* Task details:
Find every line of the data below that has "Unit" in it. Reply with the number only.
**** Material provided ****
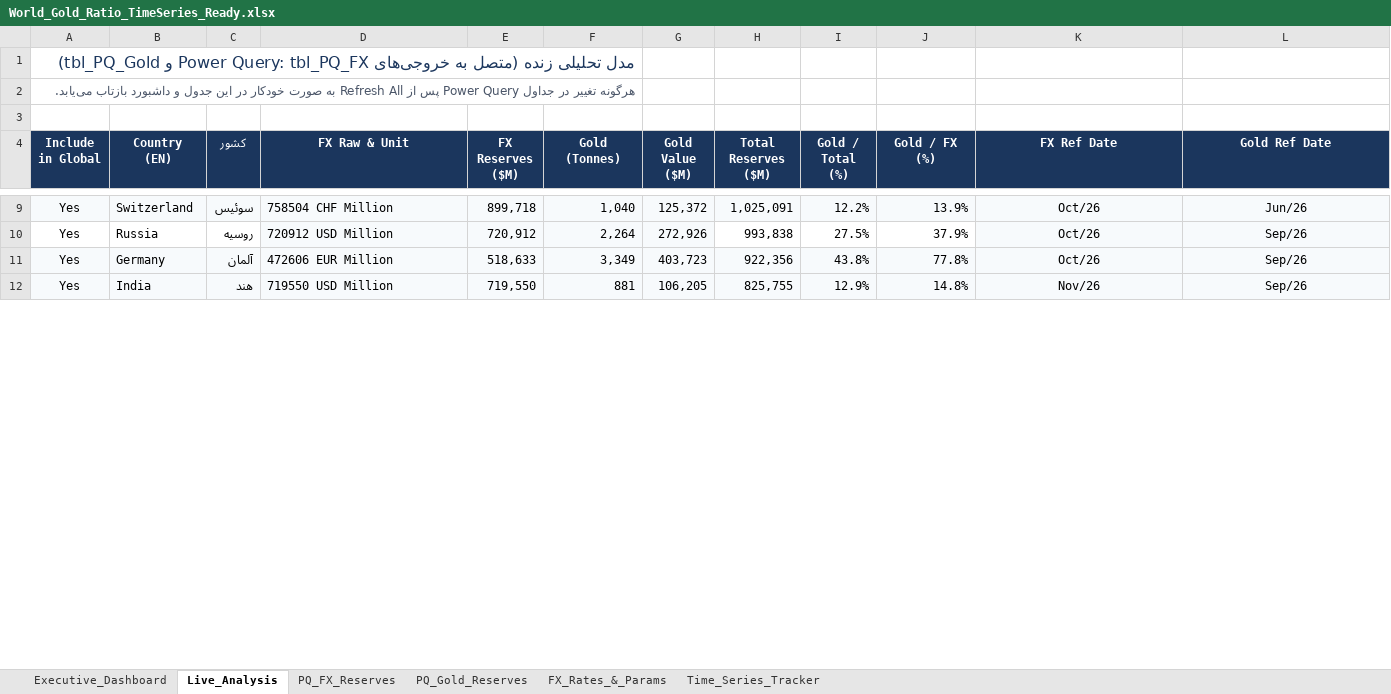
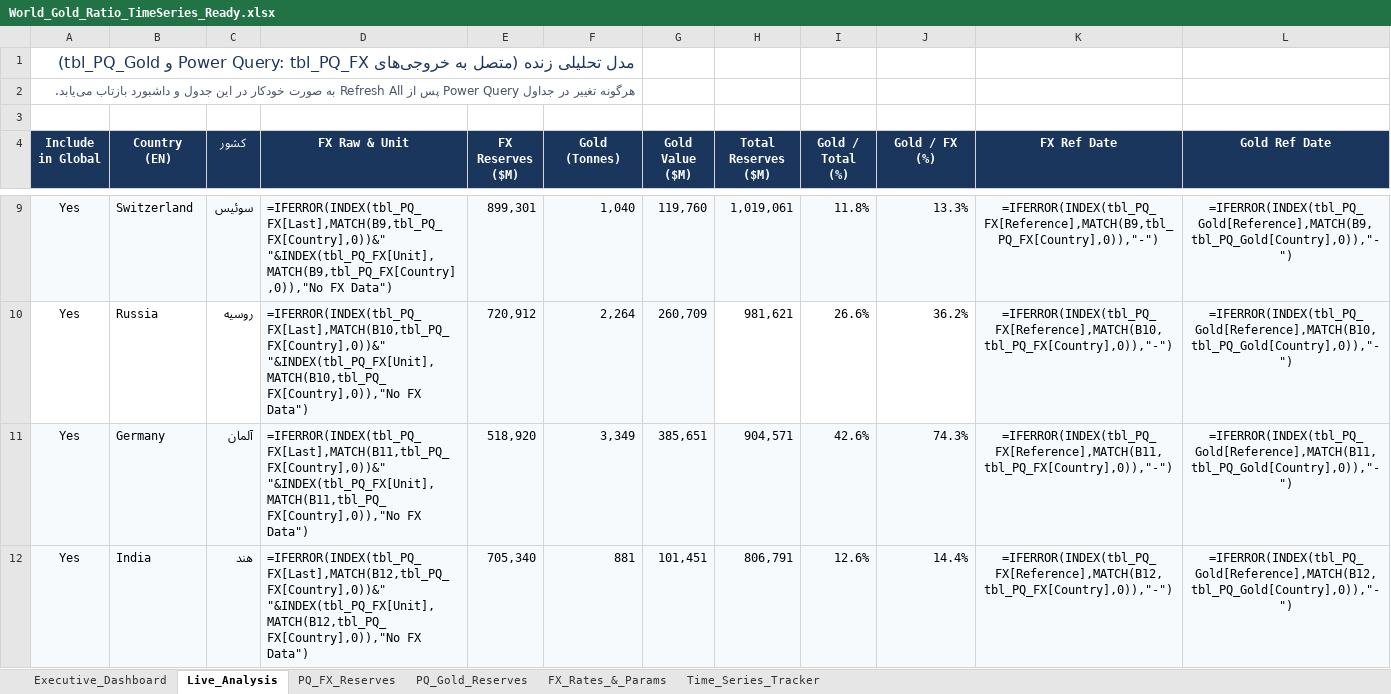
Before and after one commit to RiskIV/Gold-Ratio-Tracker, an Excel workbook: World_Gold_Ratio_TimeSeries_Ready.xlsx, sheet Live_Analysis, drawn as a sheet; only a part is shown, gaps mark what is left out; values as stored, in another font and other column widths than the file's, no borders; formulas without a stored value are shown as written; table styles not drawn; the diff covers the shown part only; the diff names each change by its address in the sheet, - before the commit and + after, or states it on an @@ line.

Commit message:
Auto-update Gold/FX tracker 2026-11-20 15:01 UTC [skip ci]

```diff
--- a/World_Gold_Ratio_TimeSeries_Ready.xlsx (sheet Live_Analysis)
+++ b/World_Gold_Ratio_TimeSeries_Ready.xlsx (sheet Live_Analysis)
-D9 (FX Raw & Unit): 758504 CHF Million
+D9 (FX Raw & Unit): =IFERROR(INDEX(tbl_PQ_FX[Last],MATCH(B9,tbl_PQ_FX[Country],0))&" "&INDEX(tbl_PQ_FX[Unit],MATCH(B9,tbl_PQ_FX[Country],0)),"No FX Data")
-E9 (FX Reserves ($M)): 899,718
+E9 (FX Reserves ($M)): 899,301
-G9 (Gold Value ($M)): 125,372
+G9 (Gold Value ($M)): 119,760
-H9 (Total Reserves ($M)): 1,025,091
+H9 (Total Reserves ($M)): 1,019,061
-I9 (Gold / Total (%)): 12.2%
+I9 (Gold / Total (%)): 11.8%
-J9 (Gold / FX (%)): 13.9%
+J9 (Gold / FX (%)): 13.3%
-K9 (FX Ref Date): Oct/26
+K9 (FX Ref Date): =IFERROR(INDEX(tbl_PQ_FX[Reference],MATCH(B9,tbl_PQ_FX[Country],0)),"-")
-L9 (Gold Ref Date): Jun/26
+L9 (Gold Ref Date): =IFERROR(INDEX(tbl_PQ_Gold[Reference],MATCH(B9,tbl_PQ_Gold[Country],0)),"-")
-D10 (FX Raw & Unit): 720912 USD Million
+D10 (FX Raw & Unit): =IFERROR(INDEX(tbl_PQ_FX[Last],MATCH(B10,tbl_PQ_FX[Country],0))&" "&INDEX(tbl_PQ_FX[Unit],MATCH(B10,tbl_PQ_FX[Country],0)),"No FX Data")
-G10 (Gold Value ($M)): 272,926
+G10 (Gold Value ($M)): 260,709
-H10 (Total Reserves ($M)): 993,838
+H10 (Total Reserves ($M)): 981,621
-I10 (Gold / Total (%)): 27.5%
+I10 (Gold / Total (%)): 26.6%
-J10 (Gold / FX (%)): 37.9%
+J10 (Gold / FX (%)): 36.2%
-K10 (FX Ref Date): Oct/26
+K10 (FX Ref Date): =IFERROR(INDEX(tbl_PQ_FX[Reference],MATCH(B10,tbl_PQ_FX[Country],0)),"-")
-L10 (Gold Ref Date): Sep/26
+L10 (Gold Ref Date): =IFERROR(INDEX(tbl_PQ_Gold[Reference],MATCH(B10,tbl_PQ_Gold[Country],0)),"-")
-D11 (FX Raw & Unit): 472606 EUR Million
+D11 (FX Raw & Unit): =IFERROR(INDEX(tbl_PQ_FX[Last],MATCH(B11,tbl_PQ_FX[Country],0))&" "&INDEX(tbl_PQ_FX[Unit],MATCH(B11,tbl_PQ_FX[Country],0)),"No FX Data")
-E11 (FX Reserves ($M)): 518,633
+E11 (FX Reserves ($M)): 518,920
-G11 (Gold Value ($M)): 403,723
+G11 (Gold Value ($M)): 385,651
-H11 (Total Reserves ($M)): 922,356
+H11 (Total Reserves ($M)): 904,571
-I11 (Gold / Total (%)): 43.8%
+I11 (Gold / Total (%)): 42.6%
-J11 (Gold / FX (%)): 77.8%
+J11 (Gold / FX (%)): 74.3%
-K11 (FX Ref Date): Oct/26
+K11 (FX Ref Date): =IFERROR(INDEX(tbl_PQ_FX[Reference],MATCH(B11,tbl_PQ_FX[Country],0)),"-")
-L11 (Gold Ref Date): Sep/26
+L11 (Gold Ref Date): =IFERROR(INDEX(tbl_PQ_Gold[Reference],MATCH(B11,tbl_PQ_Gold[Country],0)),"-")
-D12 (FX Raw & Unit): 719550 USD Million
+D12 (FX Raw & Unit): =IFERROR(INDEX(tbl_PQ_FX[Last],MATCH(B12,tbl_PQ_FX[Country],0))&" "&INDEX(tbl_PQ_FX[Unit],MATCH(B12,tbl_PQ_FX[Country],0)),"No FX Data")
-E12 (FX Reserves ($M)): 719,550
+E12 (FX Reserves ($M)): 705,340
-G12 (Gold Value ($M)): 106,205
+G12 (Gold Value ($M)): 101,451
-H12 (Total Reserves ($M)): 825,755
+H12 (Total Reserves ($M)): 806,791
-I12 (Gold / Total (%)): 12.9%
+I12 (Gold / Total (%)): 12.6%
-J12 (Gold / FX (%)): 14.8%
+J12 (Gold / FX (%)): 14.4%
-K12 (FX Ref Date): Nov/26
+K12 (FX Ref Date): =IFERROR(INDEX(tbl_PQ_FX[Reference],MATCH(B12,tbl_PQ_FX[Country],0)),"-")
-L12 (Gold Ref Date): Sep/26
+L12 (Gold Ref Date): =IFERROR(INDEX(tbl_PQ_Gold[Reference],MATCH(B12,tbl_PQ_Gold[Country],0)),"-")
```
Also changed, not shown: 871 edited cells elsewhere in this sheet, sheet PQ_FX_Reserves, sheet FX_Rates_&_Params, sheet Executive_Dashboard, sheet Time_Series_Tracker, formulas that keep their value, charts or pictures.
****
**** Material provided ****
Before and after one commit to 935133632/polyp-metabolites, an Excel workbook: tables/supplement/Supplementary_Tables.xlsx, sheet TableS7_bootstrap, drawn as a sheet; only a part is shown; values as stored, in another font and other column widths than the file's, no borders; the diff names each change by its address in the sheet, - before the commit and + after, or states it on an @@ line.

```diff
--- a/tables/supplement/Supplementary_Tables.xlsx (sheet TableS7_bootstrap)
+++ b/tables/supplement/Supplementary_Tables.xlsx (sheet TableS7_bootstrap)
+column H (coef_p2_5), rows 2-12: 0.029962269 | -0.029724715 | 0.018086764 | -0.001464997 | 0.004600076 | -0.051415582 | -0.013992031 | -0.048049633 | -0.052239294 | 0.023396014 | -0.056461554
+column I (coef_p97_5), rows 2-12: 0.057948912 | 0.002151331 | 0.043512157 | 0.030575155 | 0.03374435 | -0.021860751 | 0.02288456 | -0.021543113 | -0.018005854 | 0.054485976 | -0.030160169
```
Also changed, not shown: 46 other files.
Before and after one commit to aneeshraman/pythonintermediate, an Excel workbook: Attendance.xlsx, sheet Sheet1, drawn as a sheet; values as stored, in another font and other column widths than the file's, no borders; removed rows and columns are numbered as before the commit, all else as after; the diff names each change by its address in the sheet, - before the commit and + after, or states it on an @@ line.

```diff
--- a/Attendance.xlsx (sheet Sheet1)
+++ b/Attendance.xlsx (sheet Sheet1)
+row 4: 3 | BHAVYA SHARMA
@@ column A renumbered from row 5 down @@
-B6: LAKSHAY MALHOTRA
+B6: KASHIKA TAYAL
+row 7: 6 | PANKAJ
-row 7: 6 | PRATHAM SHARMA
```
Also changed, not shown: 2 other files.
****
**** Material provided ****
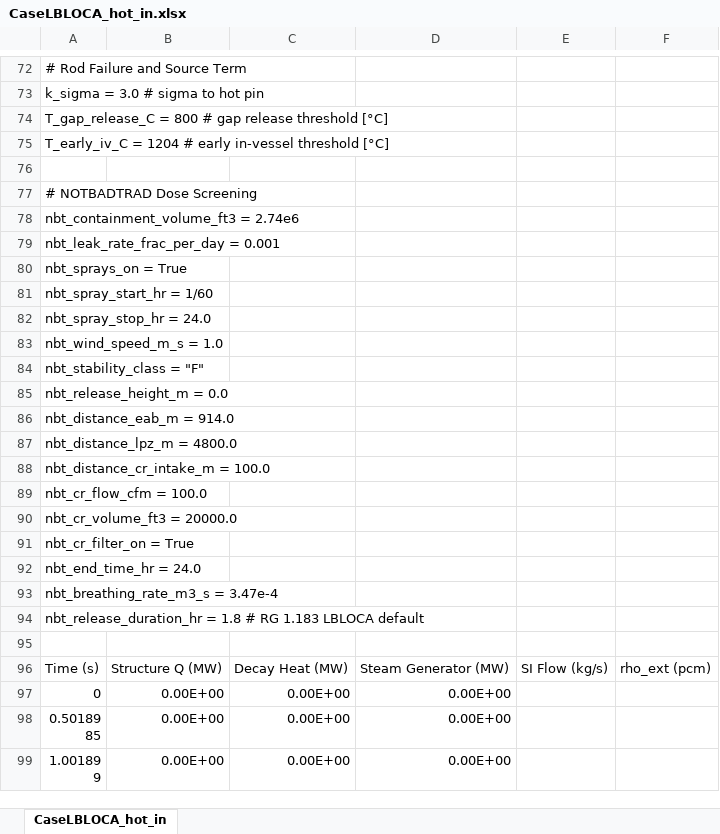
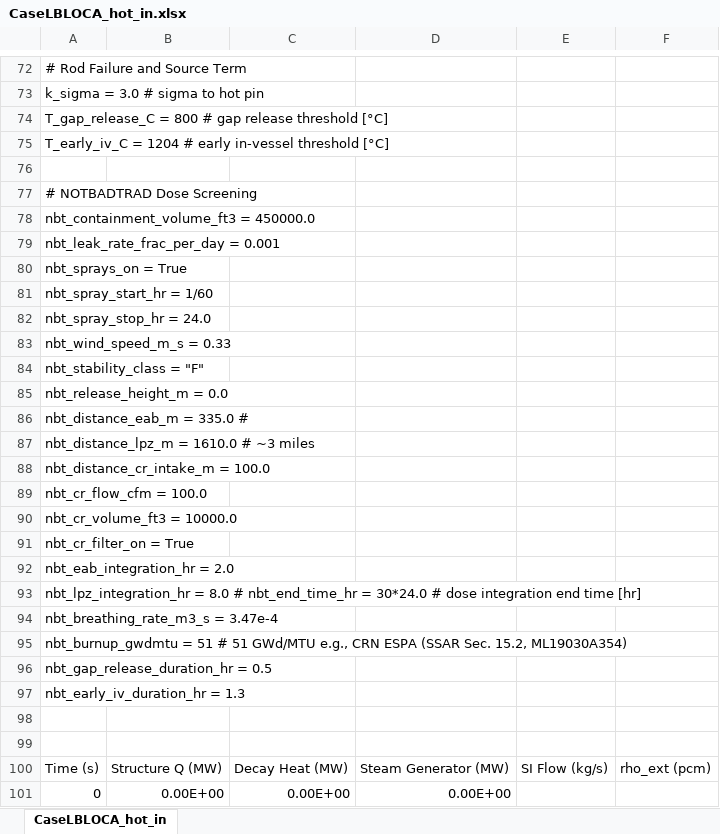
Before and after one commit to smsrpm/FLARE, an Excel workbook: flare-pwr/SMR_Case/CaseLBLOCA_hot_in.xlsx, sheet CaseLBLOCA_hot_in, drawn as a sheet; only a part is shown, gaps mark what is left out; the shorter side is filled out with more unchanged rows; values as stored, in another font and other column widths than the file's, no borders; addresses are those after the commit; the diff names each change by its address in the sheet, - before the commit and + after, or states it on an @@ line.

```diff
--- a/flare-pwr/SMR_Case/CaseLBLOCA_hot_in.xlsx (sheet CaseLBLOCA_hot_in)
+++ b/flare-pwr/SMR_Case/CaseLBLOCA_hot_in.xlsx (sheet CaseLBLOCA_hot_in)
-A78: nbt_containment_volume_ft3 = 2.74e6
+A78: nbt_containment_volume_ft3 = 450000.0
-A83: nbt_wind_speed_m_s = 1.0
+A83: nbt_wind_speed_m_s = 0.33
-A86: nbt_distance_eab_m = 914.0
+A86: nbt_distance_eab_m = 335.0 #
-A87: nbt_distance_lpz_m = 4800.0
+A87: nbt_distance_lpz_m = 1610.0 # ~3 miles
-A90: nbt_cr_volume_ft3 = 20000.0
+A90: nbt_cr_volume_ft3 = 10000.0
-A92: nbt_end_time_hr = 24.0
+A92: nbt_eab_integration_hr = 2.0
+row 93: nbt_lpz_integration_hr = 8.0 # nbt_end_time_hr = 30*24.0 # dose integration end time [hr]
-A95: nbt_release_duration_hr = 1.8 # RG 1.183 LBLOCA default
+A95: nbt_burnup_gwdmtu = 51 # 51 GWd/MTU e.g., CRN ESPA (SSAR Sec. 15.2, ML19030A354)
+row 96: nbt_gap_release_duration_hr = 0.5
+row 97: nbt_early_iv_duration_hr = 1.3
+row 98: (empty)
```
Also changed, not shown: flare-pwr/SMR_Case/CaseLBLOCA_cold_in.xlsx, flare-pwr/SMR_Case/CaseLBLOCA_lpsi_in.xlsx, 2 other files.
****
* Reply to the task:
8